On August 6th, 1945, Major Charles Sweeney flew his B-29 plane, which carried measuring instruments, alongside another plane, piloted by Colonel Paul Tibbets, which carried a uranium bomb, nicknamed Little Boy. Tibbets dropped the bomb over Hiroshima, killing 75,000 people. More died later as a result of radiation sickness.

Before Japan had time to respond, Truman ordered another bombing, to give the impression that the US had a huge arsenal of atomic bombs. On this occasion, August 9th, 25-year-old Charles Sweeney, flew a B-29, and dropped a plutonium nuclear bomb, named ‘Fat Man’ (as a tribute to Winston Churchill), over the city of Nagasaki. Forty thousand children, women and men were melted or turned to ashes: another 45,000 died later from burns and radiation.

 Truman described it as, “the greatest thing in history.”

Japan surrendered six days later. The United States justified the bombings by arguing that to have taken Japan by conventional force would have greatly multiplied the losses all round. Japanese troops viewed surrender as being a dishonourable act and would fight to the death. For example, when US marines landed on Okinawa a few months earlier they had met fierce resistance. They lost 12,000 men: the Japanese, 100,000 soldiers and 70,000 civilians. The US reckoned that to take the next major island, Kyushu, may have led to the loss of up to a quarter of a million of their own men alone.

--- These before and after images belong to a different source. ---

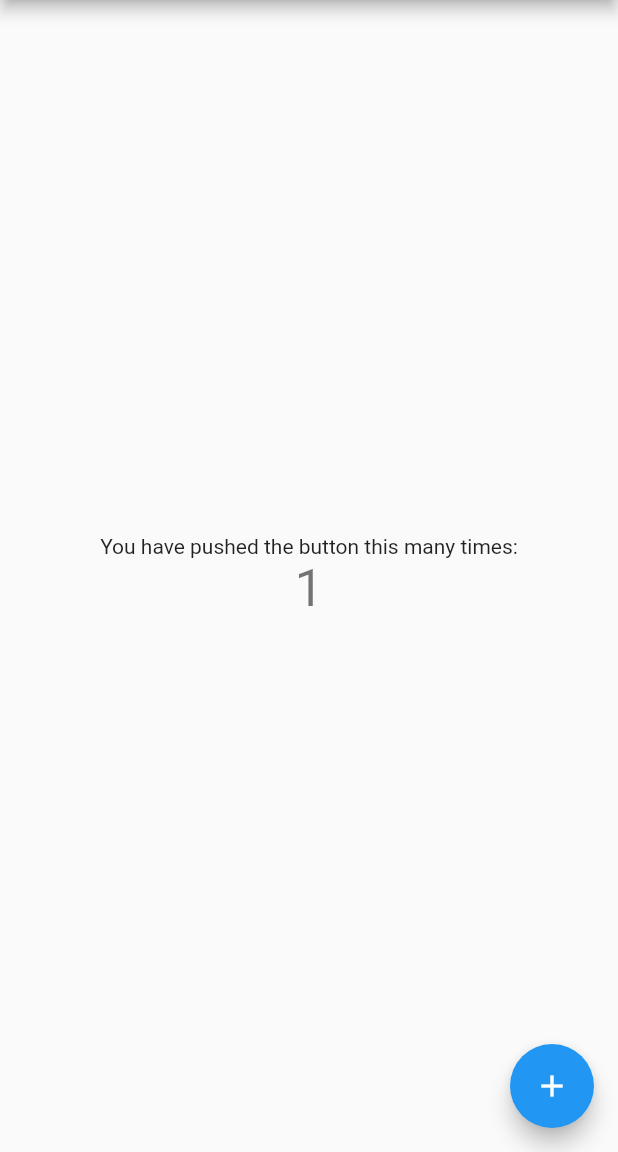
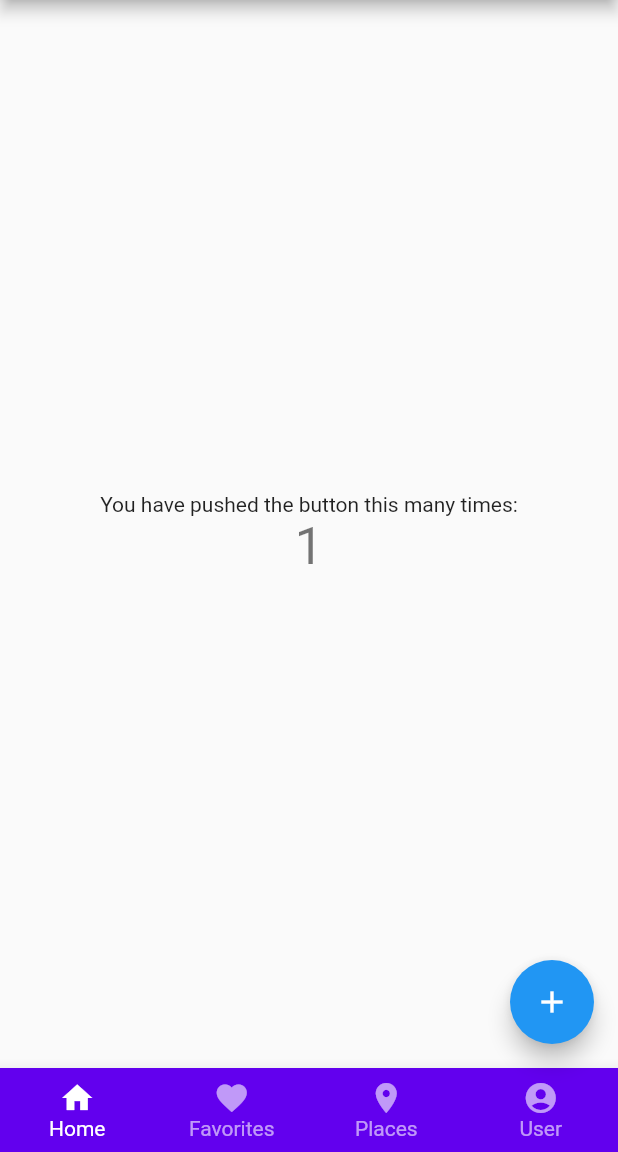
Before and after one commit to Maurice-Mbilia/HACK-F, a Flutter app: the screen it shows after launch, after a tap on the "add" icon, on a phone screen of 412 x 824 dp, the part 84-1236 px from its top. Run offline on Flutter 3.47's test engine with Material 2 defaults, Android fonts, the phone set to English and light mode, and no system bars.

```diff
--- a/lib/main.dart
+++ b/lib/main.dart
@@ -49,6 +49,7 @@ class MyHomePage extends StatefulWidget {
 
 class _MyHomePageState extends State<MyHomePage> {
   int _counter = 0;
+  int _currentIndex = 0;
 
   void _incrementCounter() {
     setState(() {
@@ -110,6 +111,37 @@ class _MyHomePageState extends State<MyHomePage> {
         tooltip: 'Increment',
         child: const Icon(Icons.add),
       ), // This trailing comma makes auto-formatting nicer for build methods.
+      bottomNavigationBar: BottomNavigationBar(
+        type: BottomNavigationBarType.fixed,
+        currentIndex: _currentIndex,
+        backgroundColor: const Color(0xFF6200EE),
+        selectedItemColor: Colors.white,
+        unselectedItemColor: Colors.white.withOpacity(.6),
+        selectedFontSize: 14,
+        unselectedFontSize: 14,
+        onTap: (value) {
+          // Respond to item press.
+          setState(() => _currentIndex = value);
+        },
+        items: const [
+          BottomNavigationBarItem(
+            label: 'Home',
+            icon: Icon(Icons.home),
+          ),
+          BottomNavigationBarItem(
+            label: 'Favorites',
+            icon: Icon(Icons.favorite),
+          ),
+          BottomNavigationBarItem(
+            label: 'Places',
+            icon: Icon(Icons.location_on),
+          ),
+          BottomNavigationBarItem(
+            label: 'User',
+            icon: Icon(Icons.account_circle_rounded),
+          ),
+        ],
+      ),
     );
   }
 }
```
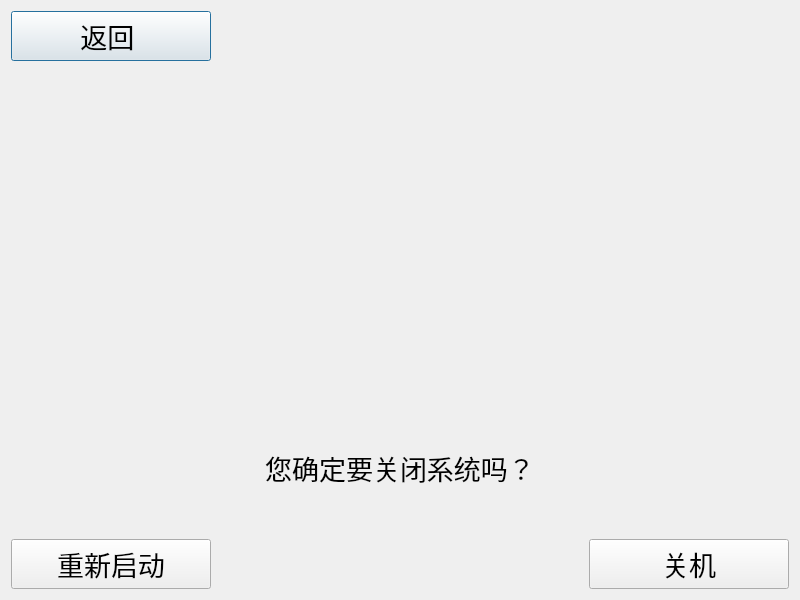
Before: the Qt Designer form tx2_iris/shutdown.ui in iuytr09/tx2_iris, drawn with Qt 5.
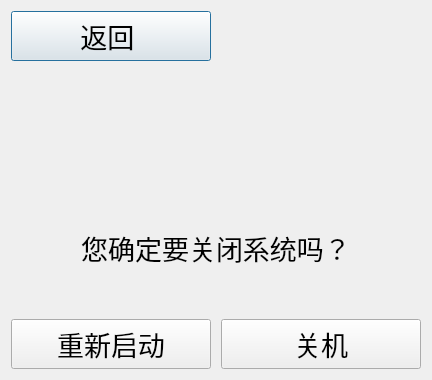
After: the same form once the commit is applied. Icons and pictures are not drawn.

The edit to the form file:
```diff
--- a/tx2_iris/shutdown.ui
+++ b/tx2_iris/shutdown.ui
@@ -6,8 +6,8 @@
    <rect>
     <x>0</x>
     <y>0</y>
-    <width>800</width>
-    <height>600</height>
+    <width>432</width>
+    <height>380</height>
    </rect>
   </property>
   <property name="font">
```
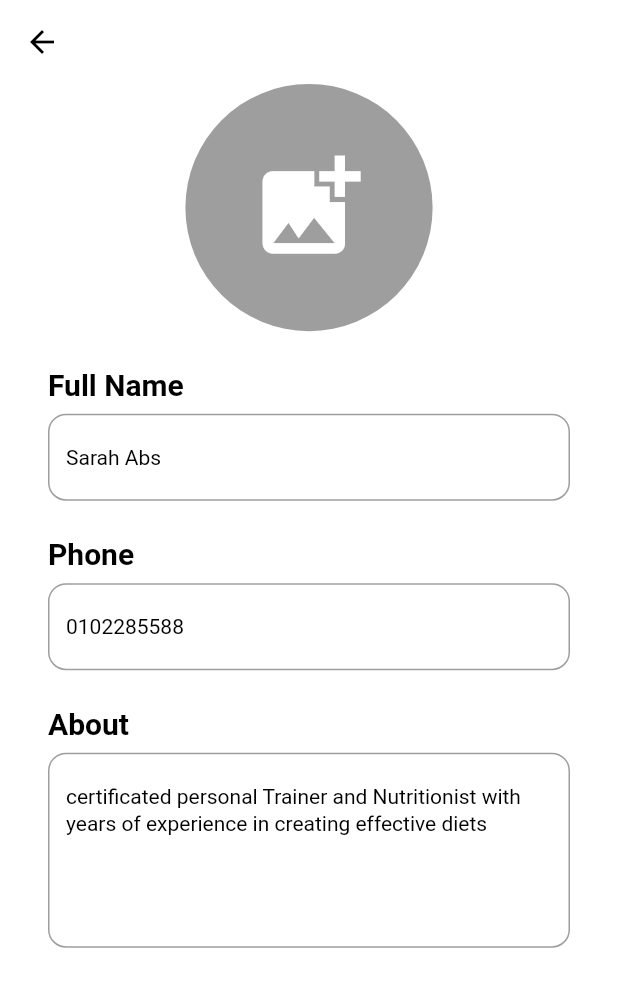
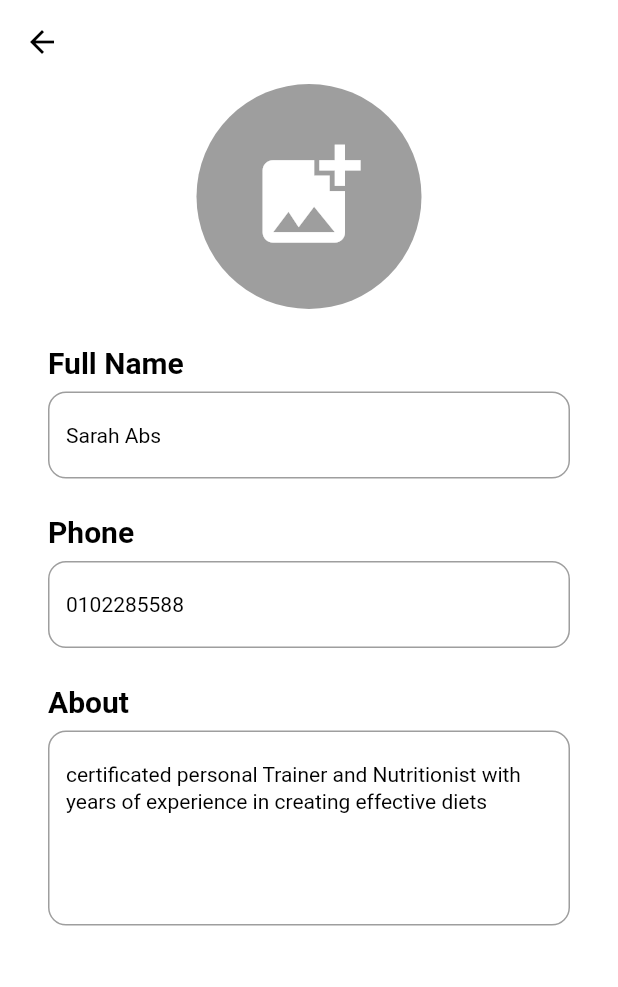
Before and after one commit to AhmedElhenidy/save_cost, a Flutter app: the EditingProfilePage screen opened directly, after a tap on the "add photo alternate" icon, on a phone screen of 412 x 824 dp. Shown: the top 987 px of the screen. Run offline on Flutter 3.47's test engine with Material 2 defaults, Android fonts, the phone set to English and light mode, and no system bars; our stand-ins replace carousel_slider, cloud_firestore, firebase_auth, firebase_core, flutter_bloc, flutter_rating_bar and 5 more; missing offline and left inert: switcher; accounts and stored records are empty.

Commit message:
finishing app part 2

```diff
--- a/lib/presentation/components/theme_shared_preferences.dart
+++ b/lib/presentation/components/theme_shared_preferences.dart
@@ -1,20 +1,20 @@
 
 import 'package:flutter/material.dart';
 import 'package:shared_preferences/shared_preferences.dart';
- class ThemeSharedPreferences
-{
-  static const PREF_KEY ='preferences';
-  setTheme (bool value) async
-{
-  WidgetsFlutterBinding.ensureInitialized();
-  SharedPreferences sharedpreferences =await SharedPreferences.getInstance();
-  sharedpreferences.setBool( PREF_KEY, value);
-}
- getTheme() async{
-  SharedPreferences sharedpreferences =await SharedPreferences.getInstance();
-  return sharedpreferences.getBool(PREF_KEY) ?? false;
-}
- }
+//  class ThemeSharedPreferences
+// {
+//   static const PREF_KEY ='preferences';
+//   setTheme (bool value) async
+// {
+//   WidgetsFlutterBinding.ensureInitialized();
+//   SharedPreferences sharedpreferences =await SharedPreferences.getInstance();
+//   sharedpreferences.setBool( PREF_KEY, value);
+// }
+//  getTheme() async{
+//   SharedPreferences sharedpreferences =await SharedPreferences.getInstance();
+//   return sharedpreferences.getBool(PREF_KEY) ?? false;
+// }
+//  }
 
 
 
--- a/lib/presentation/components/themes.dart
+++ b/lib/presentation/components/themes.dart
@@ -5,61 +5,65 @@ import 'package:flutter_bloc/flutter_bloc.dart';
 import 'package:hexcolor/hexcolor.dart';
 import 'package:save_cost/presentation/components/theme_shared_preferences.dart';
 import 'package:shared_preferences/shared_preferences.dart';
-//states
-// abstract class AppStates {}
-// class AppChangeModeState extends AppStates {}
+// states
+
+abstract class AppStates {}
+class AppInitialState extends AppStates{}
+class AppChangeModeState extends AppStates {}
+
+
+//cubit
+class AppCubit extends Cubit <AppStates>
+{
+  AppCubit() : super(AppInitialState());
+  static AppCubit get(context) => BlocProvider.of(context);
+
+  bool isDark=false;
+//ThemeMode appMode =ThemeMode.dark;
+
+  void changeAppMode ()
+  {
+     isDark =! isDark;
+     emit(AppChangeModeState());
+   //
+    //CacheHelper.putBoolean(key: "isDark", value: isDark).then((value){
+
+    //});
+
+  }
+
+}
+
+
+// class ThemeModel extends ChangeNotifier {
 //
 //
-// //cubit
-// class AppCubit extends Cubit <AppStates>
-// {
-//   AppCubit(AppStates initialState) : super(initialState);
-//   //static AppCubit get(context) => BlocProvider.of(context);
+//   bool isDark =false;
+//     ThemeSharedPreferences themeSharedPreferences= ThemeSharedPreferences();
 //
-//   bool isDark=false;
-// //ThemeMode appMode =ThemeMode.dark;
+//  bool get isDarkMode => isDark;
 //
-//   void changeAppMode ()
-//   {
 //
-//     isDark = !isDark;
-//     //CacheHelper.putBoolean(key: "isDark", value: isDark).then((value){
-//     emit(AppChangeModeState());
-//     //});
+//  ThemeMode () async {
+//    isDark =false;
+//   themeSharedPreferences=ThemeSharedPreferences();
+//    //SharedPreferences sharedpreferences =await SharedPreferences.getInstance();
+//    getThemePreferences();
+//  }
 //
-//   }
+//  set isDarkMode (bool value)
+//  {
+//     isDark = value;
+//     themeSharedPreferences.setTheme(value);
+//     notifyListeners();
+//  }
+//
+//  getThemePreferences()async{
+//    isDark =await themeSharedPreferences.getTheme();
+//    notifyListeners();
+//  }
 //
 // }
-
-class ThemeModel extends ChangeNotifier {
-
-
-  bool isDark =false;
-   ThemeSharedPreferences themeSharedPreferences= ThemeSharedPreferences();
-
- bool get isDarkMode => isDark;
-
-
- ThemeMode () async {
-   isDark =false;
-  themeSharedPreferences=ThemeSharedPreferences();
-   //SharedPreferences sharedpreferences =await SharedPreferences.getInstance();
-   getThemePreferences();
- }
-
- set isDarkMode (bool value)
- {
-    isDark = value;
-    themeSharedPreferences.setTheme(value);
-    notifyListeners();
- }
-
- getThemePreferences()async{
-   isDark =await themeSharedPreferences.getTheme();
-   notifyListeners();
- }
-
-}
 
 
 
--- a/lib/presentation/ui/product_details_screen.dart
+++ b/lib/presentation/ui/product_details_screen.dart
@@ -230,7 +230,8 @@ class _ProductDetailsScreenState extends State<ProductDetailsScreen> {
 
                   if(widget.myProduct.discount !="0")
                      Row(
-                      children: [
+                      children:
+                      [
                         Text(
                           '\tEGP ' + widget.myProduct.price!.toString(),
                           style: TextStyle(
--- a/lib/sharing_cost_screens/profile/editing_profile_page.dart
+++ b/lib/sharing_cost_screens/profile/editing_profile_page.dart
@@ -12,7 +12,7 @@ class EditingProfilePage extends StatefulWidget {
 }
 
 class _EditingProfilePageState extends State<EditingProfilePage> {
-  File ? imageFile ;
+  XFile ? imageFile ;
   User user = UserPreferences.myUser;
   @override
   Widget build(BuildContext context) {
@@ -22,15 +22,17 @@ class _EditingProfilePageState extends State<EditingProfilePage> {
        padding: EdgeInsets.symmetric(horizontal: 32),
        physics: BouncingScrollPhysics(),
        children: [
-
            GestureDetector(
-
              onTap: (){
                getImage();
              },
-
+             child: Container
+               (
+               height: 150,
+               width: 150,
                child: CircleAvatar(
-               radius: MediaQuery.of(context).size.width*.20,
+                 radius: //80,
+                 MediaQuery.of(context).size.width*.20,
                  backgroundColor: Colors.grey,
                  backgroundImage:
                  imageFile==null
@@ -45,6 +47,7 @@ class _EditingProfilePageState extends State<EditingProfilePage> {
                    color: Colors.white,
                    size: MediaQuery.of(context).size.width*.20 ,
                  ): null ,
+               ),
              ),
            ),
 
@@ -82,9 +85,10 @@ class _EditingProfilePageState extends State<EditingProfilePage> {
    );
   }
 
-  void getImage()async
+  final ImagePicker imagePicker =ImagePicker();
+  getImage ()async
   {
-    final imageFile= await ImagePicker().pickImage( source:  ImageSource.gallery);
+     imageFile= await imagePicker.pickImage( source:  ImageSource.gallery);
 
       setState(() {
         imageFile ;
```
Also changed, not shown: lib/main.dart (+14 -14 lines), lib/presentation/components/profile/profile_widget.dart (+12 -4 lines), lib/presentation/ui/shop_app/favorites/favorites_screen.dart (+40 -27 lines), lib/presentation/ui/shop_app/settings/settings_screen.dart (+21 -4 lines), lib/sharing_cost_screens/add_post/add_post.dart (+1 -10 lines), lib/sharing_cost_screens/home_page/home.dart (+11 -4 lines). Lines whose indentation alone changed are shown as unchanged.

 Not everyone agreed. Fleet Admiral William Leahy, Chair of the Joint Chiefs of Staff, said: “It is my opinion that the use of this barbarous weapon at Hiroshima and Nagasaki was of no material assistance in our war against Japan. The Japanese were almost defeated and ready to surrender… In being the first to use it, we adopted an ethical standard common to the barbarians of the Dark Ages.”

Undoubtedly, the decision to use the two atomic bombs was also aimed at chastening Russia in the Cold War which had just begun.

Both Charles Sweeney and Paul Tibbets had no regrets. A few weeks after the war ended, Sweeney returned to the scene of the crime, Nagasaki, with Tibbets. “I took no pride or pleasure then, nor do I take any now, in the brutality of war, whether suffered by my people or those of another nation,” he wrote. “Every life is precious. But I felt no remorse or guilt that I had bombed the city where I stood.”

No remorse or guilt. What a frightening indictment of humanity’s inhumanity. Sweeney died last week, aged 84, a retired Air Force general. He lived a happy, unperturbed life and was buried after Requiem Mass last Tuesday.

Witnessing the Japanese signing the instruments of surrender, General Douglas MacArthur said: “Let us pray that peace be now restored to the world and that God preserve it always.”

Sweeney’s bomb turned God into an American.